#### EXERCISE DESCRIPTION
Show all the lines in the data below that include the word "this".

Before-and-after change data
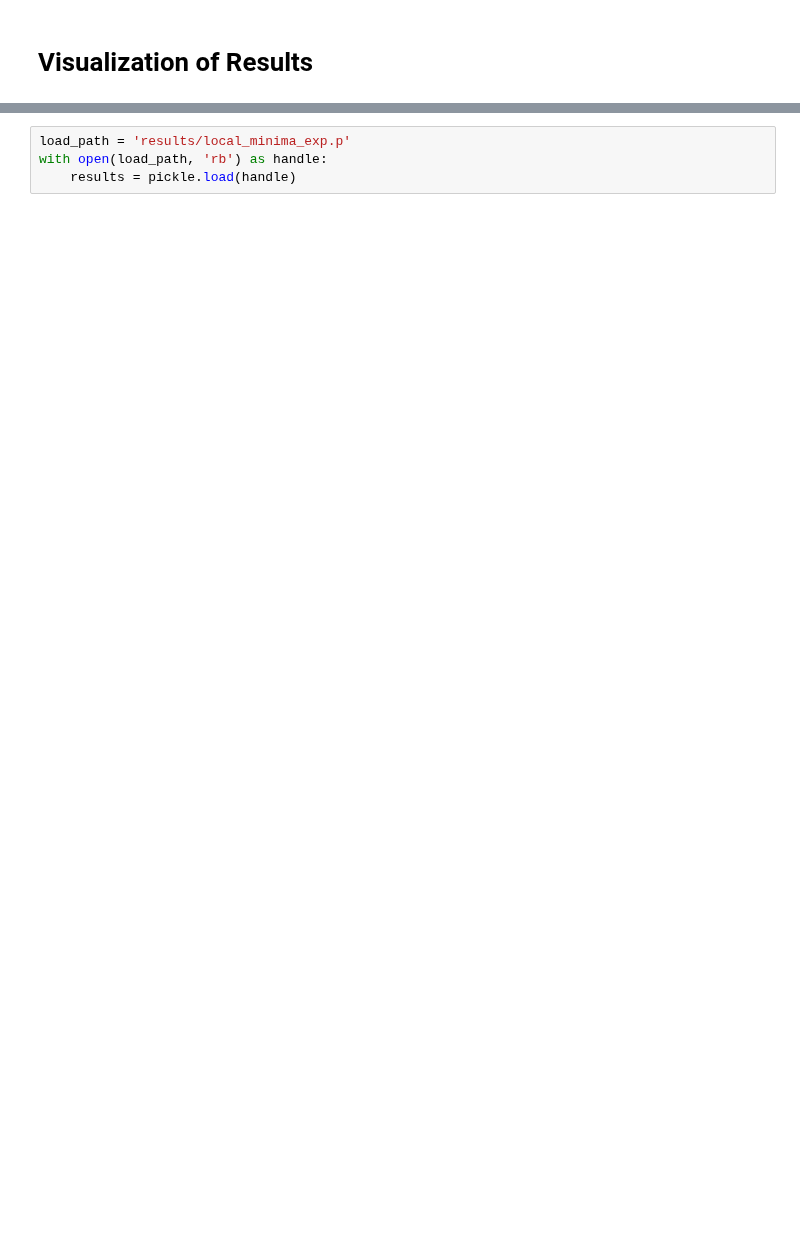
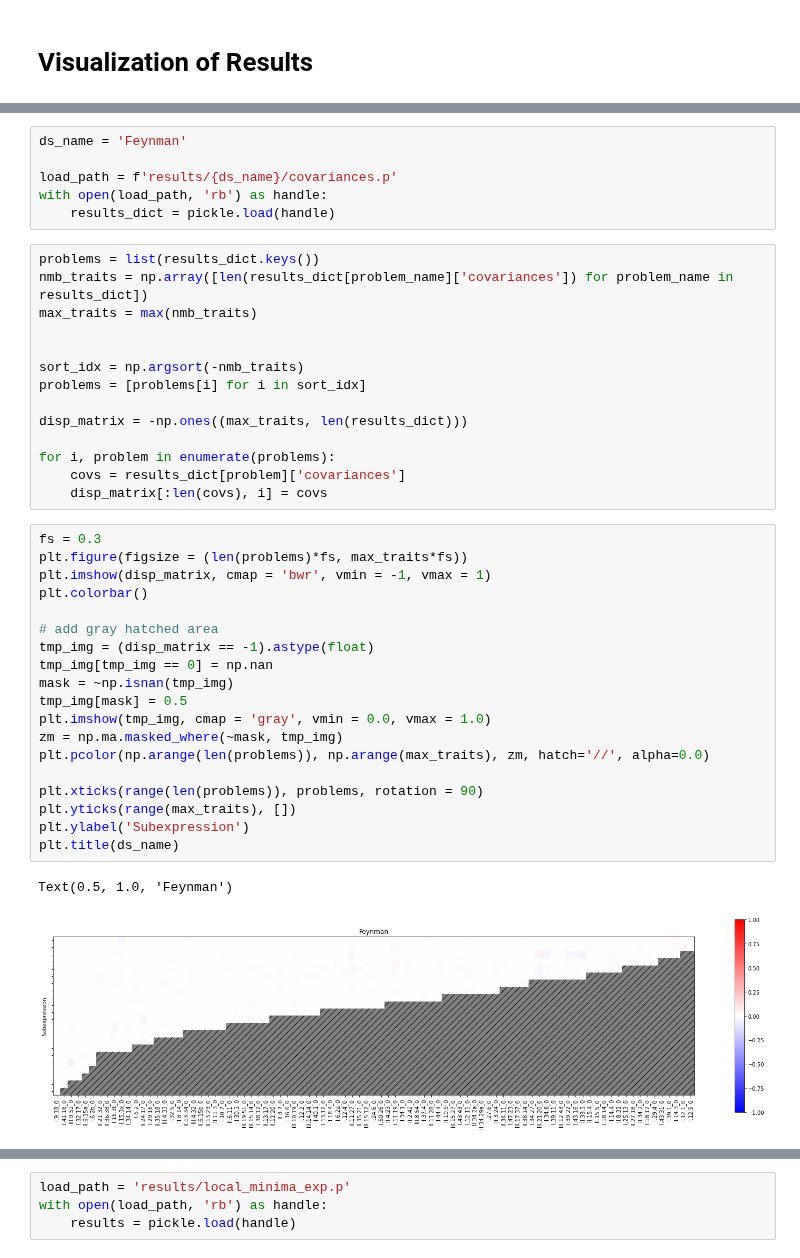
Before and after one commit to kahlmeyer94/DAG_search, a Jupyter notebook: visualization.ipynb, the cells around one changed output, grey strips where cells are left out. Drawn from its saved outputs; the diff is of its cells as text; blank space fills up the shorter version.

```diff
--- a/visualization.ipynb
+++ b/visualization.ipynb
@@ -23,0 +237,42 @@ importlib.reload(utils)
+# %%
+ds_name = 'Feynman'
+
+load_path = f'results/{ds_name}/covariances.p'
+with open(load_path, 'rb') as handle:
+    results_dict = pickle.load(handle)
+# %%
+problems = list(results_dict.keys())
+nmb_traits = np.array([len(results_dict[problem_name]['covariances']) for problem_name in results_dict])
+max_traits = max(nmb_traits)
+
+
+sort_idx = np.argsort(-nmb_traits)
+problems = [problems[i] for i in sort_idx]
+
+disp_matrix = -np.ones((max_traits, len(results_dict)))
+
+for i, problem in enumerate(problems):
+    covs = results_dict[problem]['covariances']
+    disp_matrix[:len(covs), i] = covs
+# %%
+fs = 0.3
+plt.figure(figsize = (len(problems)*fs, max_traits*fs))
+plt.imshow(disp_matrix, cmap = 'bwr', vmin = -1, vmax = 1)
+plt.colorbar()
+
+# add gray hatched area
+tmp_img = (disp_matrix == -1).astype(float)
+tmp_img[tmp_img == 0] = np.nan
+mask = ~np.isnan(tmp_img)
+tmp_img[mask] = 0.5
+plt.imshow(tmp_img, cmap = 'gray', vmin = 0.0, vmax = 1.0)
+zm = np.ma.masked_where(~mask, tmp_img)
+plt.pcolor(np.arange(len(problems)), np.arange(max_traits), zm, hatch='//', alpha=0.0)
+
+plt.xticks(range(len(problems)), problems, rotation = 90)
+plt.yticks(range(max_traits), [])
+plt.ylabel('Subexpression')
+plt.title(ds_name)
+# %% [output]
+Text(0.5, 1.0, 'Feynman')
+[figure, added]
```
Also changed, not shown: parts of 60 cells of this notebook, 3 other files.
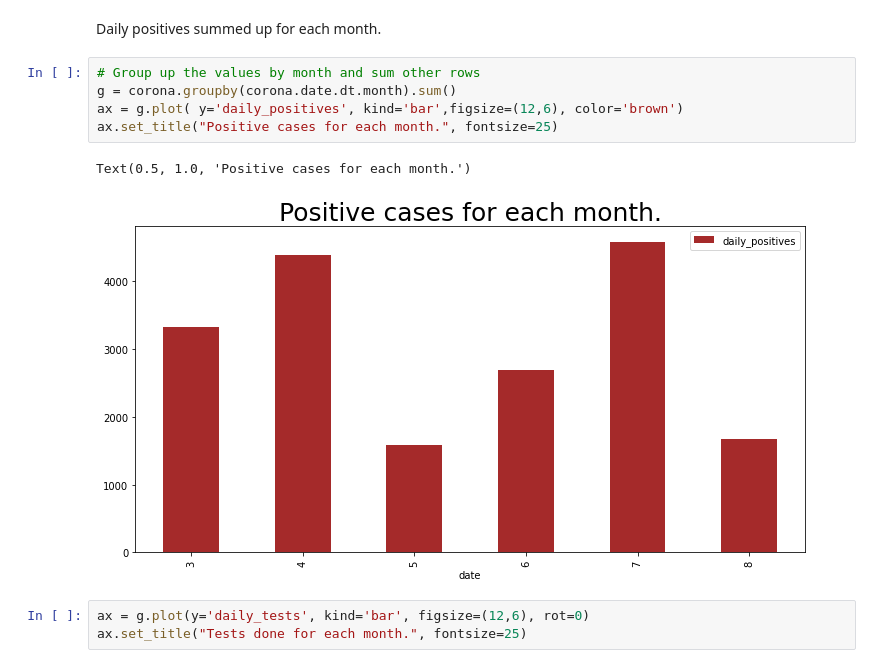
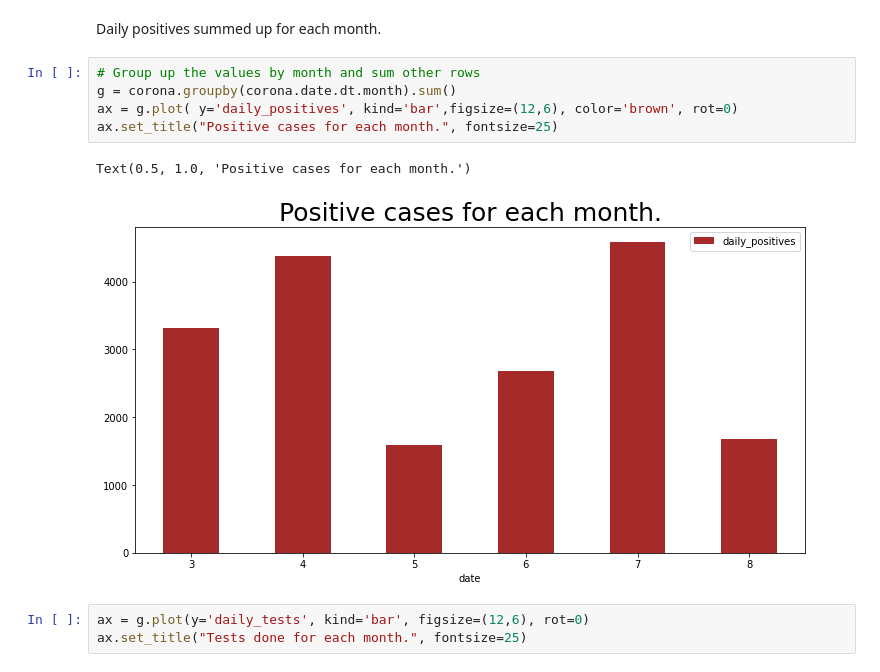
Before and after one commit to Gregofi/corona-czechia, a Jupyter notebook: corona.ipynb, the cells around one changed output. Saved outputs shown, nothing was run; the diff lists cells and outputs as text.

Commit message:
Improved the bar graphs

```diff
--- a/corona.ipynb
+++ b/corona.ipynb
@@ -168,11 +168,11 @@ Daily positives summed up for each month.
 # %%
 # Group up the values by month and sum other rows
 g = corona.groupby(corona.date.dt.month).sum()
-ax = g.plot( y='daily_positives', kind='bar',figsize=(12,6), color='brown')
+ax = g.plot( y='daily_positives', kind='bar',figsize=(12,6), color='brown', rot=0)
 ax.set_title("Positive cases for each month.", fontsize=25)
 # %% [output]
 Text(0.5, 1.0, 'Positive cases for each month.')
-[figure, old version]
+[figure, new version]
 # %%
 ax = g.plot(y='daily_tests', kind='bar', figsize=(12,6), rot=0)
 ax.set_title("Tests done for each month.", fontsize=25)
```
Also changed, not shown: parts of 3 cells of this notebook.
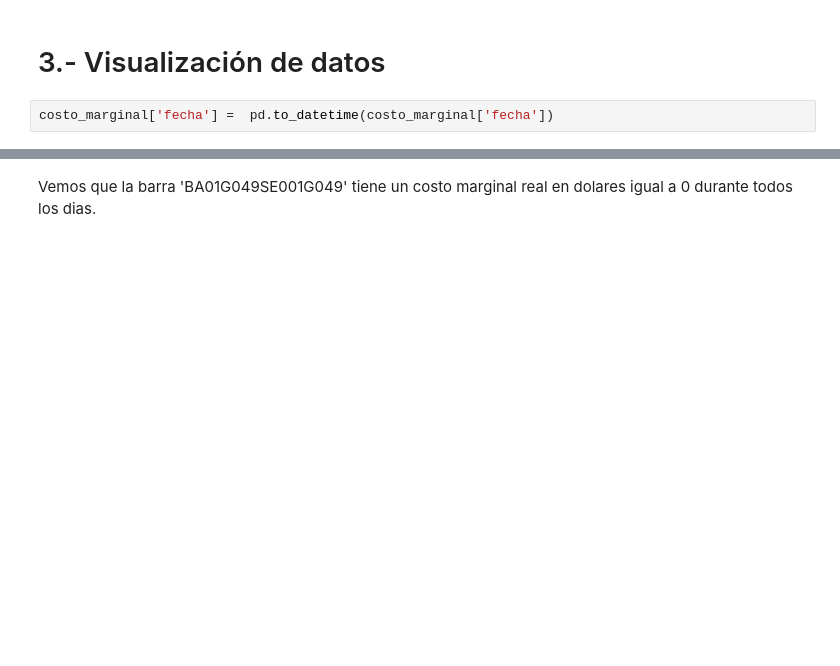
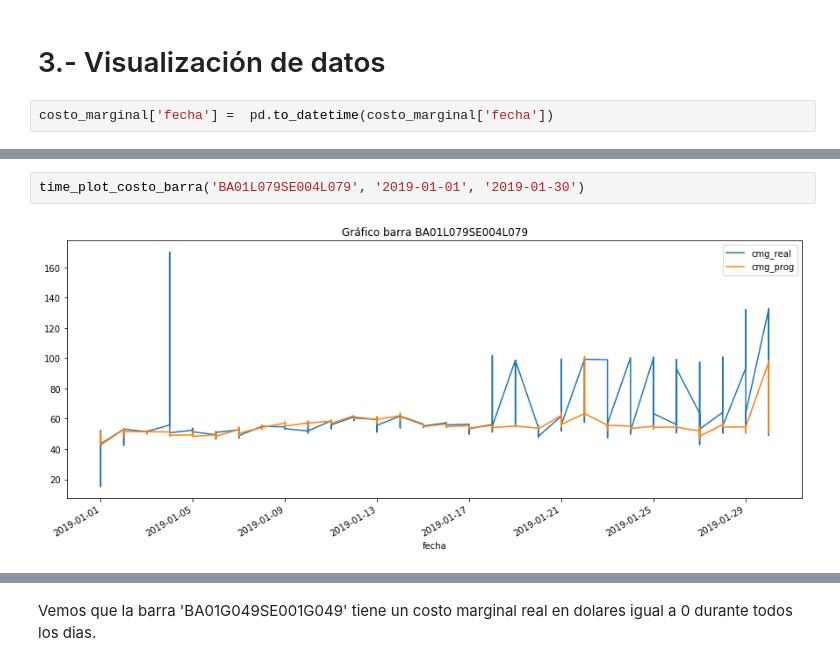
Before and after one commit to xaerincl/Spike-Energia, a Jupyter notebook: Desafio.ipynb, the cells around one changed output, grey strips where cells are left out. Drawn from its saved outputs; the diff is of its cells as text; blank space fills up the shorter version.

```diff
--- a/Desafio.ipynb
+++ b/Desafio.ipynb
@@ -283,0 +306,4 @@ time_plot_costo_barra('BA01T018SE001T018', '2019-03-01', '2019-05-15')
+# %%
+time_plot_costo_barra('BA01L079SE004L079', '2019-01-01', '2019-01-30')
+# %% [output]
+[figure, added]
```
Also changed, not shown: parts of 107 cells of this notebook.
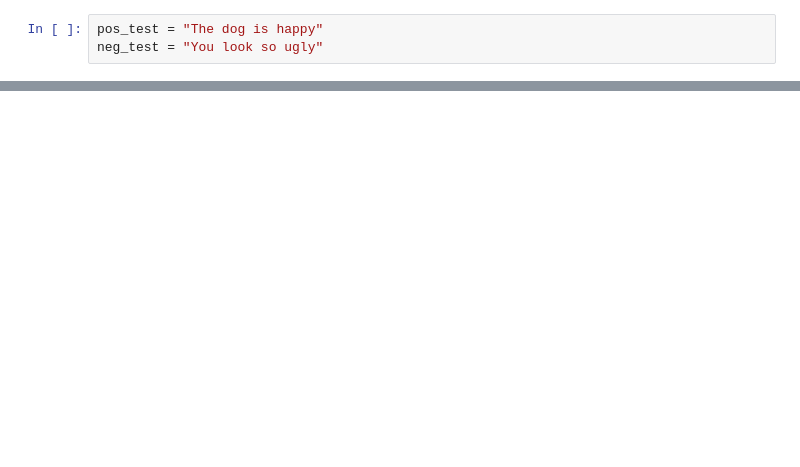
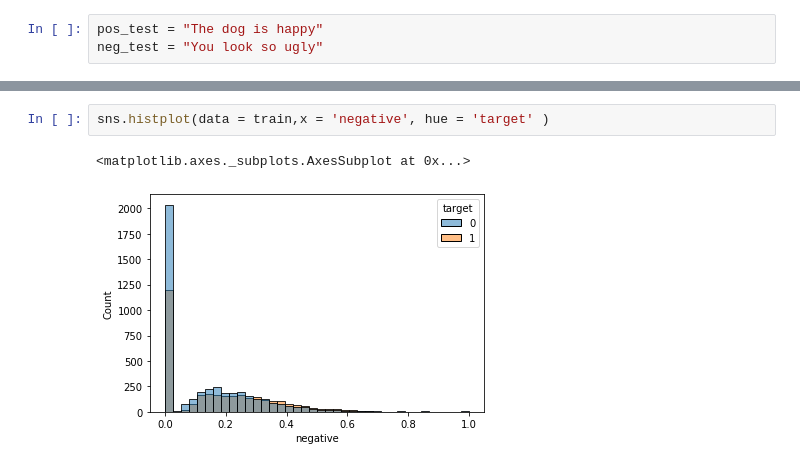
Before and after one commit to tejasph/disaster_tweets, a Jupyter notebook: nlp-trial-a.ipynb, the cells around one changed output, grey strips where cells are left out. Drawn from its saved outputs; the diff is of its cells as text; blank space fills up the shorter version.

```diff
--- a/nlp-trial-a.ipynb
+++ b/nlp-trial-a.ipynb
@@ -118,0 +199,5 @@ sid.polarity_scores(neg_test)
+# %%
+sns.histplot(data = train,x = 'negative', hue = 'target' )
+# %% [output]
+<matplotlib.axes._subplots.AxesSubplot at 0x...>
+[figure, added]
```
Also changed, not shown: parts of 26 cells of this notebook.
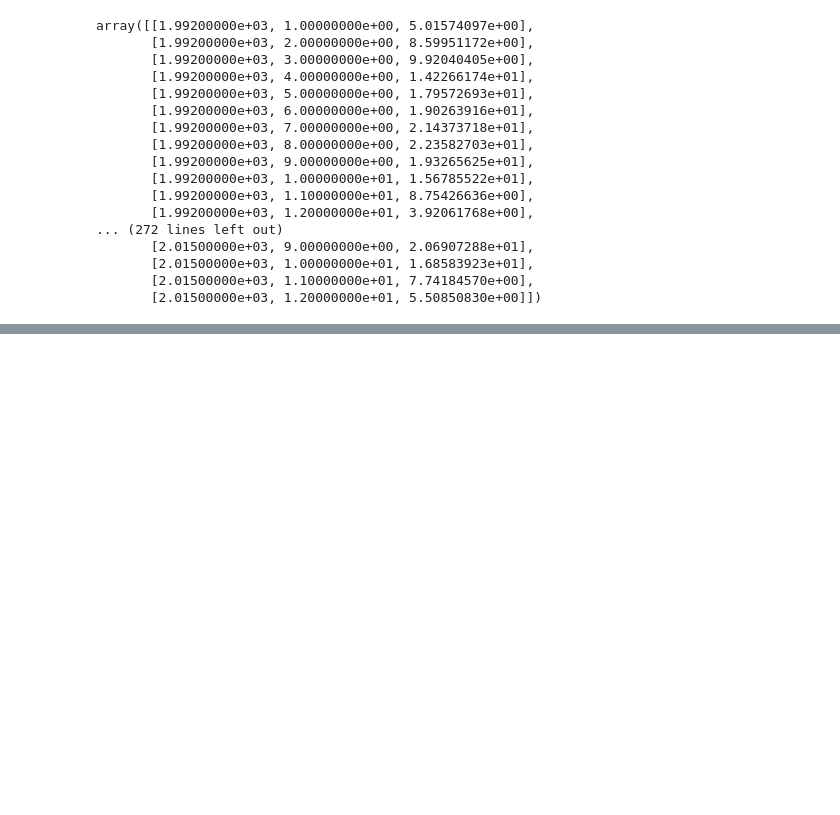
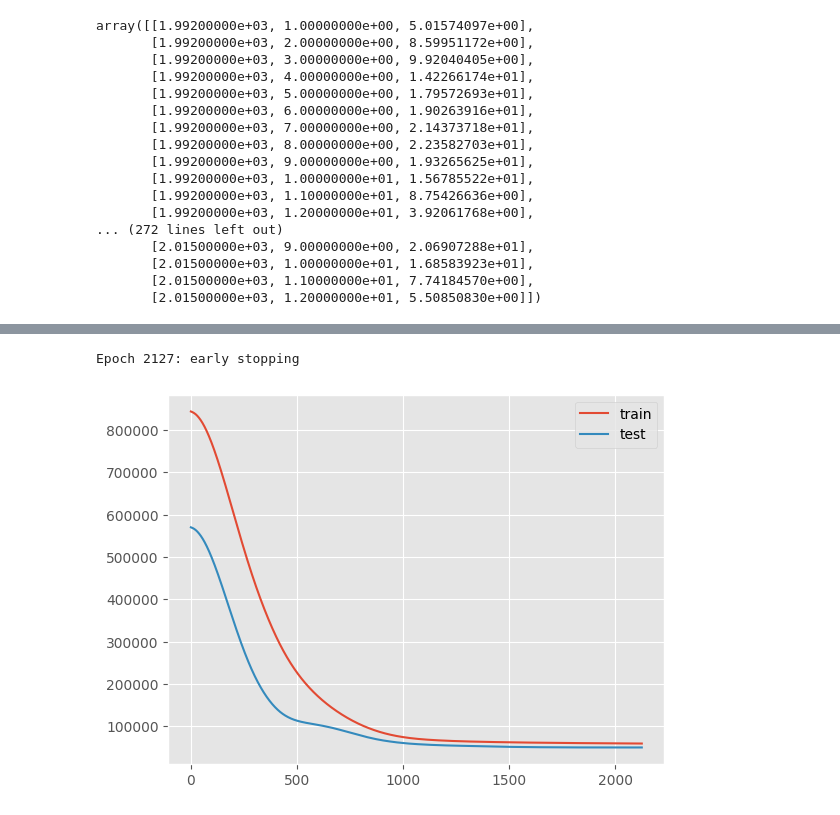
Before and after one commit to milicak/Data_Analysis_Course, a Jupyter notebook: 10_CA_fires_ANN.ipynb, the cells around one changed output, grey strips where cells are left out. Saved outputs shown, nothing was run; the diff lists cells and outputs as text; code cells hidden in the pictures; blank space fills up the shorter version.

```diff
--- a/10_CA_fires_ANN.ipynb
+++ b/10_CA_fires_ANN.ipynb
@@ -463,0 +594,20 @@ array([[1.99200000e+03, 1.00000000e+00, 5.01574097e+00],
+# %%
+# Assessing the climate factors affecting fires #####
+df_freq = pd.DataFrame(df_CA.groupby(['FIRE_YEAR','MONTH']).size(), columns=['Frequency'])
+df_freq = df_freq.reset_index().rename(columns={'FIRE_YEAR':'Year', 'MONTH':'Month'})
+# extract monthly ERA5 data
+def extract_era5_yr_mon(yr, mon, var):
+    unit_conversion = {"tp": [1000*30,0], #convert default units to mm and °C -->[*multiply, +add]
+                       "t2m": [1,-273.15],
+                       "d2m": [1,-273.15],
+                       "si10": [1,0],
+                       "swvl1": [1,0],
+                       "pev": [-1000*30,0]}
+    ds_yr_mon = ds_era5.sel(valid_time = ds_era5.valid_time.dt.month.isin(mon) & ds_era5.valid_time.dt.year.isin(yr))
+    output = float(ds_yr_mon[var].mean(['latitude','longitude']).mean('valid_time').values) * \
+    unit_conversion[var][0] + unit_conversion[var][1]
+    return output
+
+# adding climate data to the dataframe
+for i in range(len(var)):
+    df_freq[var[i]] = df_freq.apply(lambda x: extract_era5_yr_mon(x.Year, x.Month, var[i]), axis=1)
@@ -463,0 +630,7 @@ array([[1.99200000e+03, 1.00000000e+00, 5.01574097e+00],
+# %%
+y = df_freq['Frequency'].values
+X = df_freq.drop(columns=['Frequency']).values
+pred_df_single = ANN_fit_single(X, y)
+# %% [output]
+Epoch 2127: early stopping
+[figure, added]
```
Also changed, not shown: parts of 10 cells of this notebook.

#### RESULT BELOW
Also changed, not shown: parts of 60 cells of this notebook, 3 other files.
Also changed, not shown: parts of 3 cells of this notebook.
Also changed, not shown: parts of 107 cells of this notebook.
Also changed, not shown: parts of 26 cells of this notebook.
Also changed, not shown: parts of 10 cells of this notebook.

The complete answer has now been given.